Give all of the data below again exactly, and drop the images.
DATA SECTION section start
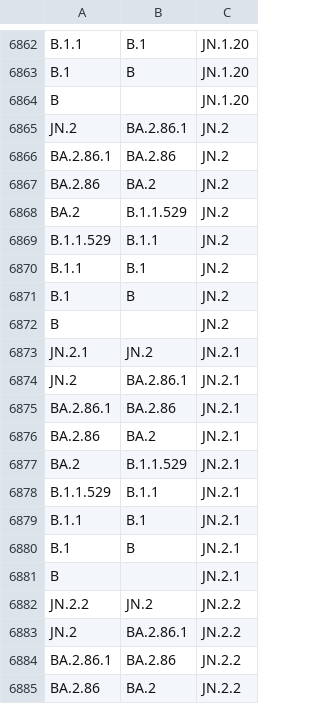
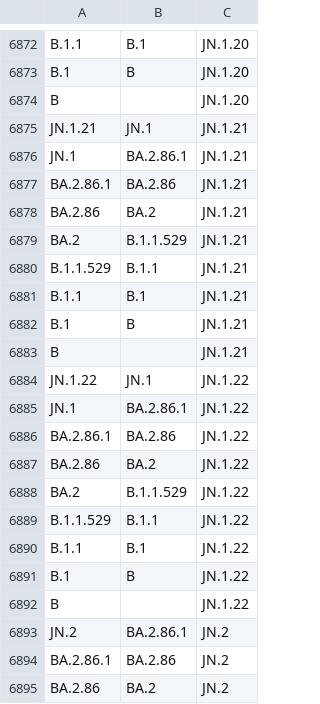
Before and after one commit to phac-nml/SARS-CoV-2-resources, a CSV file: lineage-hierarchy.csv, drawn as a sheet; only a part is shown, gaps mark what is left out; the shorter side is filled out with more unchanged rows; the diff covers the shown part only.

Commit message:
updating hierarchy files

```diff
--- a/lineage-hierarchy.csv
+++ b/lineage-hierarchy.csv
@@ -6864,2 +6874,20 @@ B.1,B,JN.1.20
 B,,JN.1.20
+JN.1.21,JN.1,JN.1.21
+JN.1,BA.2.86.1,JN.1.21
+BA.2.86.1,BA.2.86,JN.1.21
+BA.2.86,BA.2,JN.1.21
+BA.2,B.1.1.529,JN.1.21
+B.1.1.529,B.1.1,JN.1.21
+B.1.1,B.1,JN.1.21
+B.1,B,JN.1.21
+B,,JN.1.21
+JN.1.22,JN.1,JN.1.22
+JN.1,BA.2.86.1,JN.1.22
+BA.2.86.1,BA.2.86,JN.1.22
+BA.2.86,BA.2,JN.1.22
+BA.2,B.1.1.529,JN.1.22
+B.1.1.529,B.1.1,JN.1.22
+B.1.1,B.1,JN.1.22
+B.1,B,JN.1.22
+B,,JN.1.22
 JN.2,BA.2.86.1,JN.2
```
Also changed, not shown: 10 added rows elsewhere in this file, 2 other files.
DATA SECTION section end
= TASK OUTPUT =
Before and after one commit to phac-nml/SARS-CoV-2-resources, a CSV file: lineage-hierarchy.csv, drawn as a sheet; only a part is shown, gaps mark what is left out; the shorter side is filled out with more unchanged rows; the diff covers the shown part only.

Commit message:
updating hierarchy files

```diff
--- a/lineage-hierarchy.csv
+++ b/lineage-hierarchy.csv
@@ -6864,2 +6874,20 @@ B.1,B,JN.1.20
 B,,JN.1.20
+JN.1.21,JN.1,JN.1.21
+JN.1,BA.2.86.1,JN.1.21
+BA.2.86.1,BA.2.86,JN.1.21
+BA.2.86,BA.2,JN.1.21
+BA.2,B.1.1.529,JN.1.21
+B.1.1.529,B.1.1,JN.1.21
+B.1.1,B.1,JN.1.21
+B.1,B,JN.1.21
+B,,JN.1.21
+JN.1.22,JN.1,JN.1.22
+JN.1,BA.2.86.1,JN.1.22
+BA.2.86.1,BA.2.86,JN.1.22
+BA.2.86,BA.2,JN.1.22
+BA.2,B.1.1.529,JN.1.22
+B.1.1.529,B.1.1,JN.1.22
+B.1.1,B.1,JN.1.22
+B.1,B,JN.1.22
+B,,JN.1.22
 JN.2,BA.2.86.1,JN.2
```
Also changed, not shown: 10 added rows elsewhere in this file, 2 other files.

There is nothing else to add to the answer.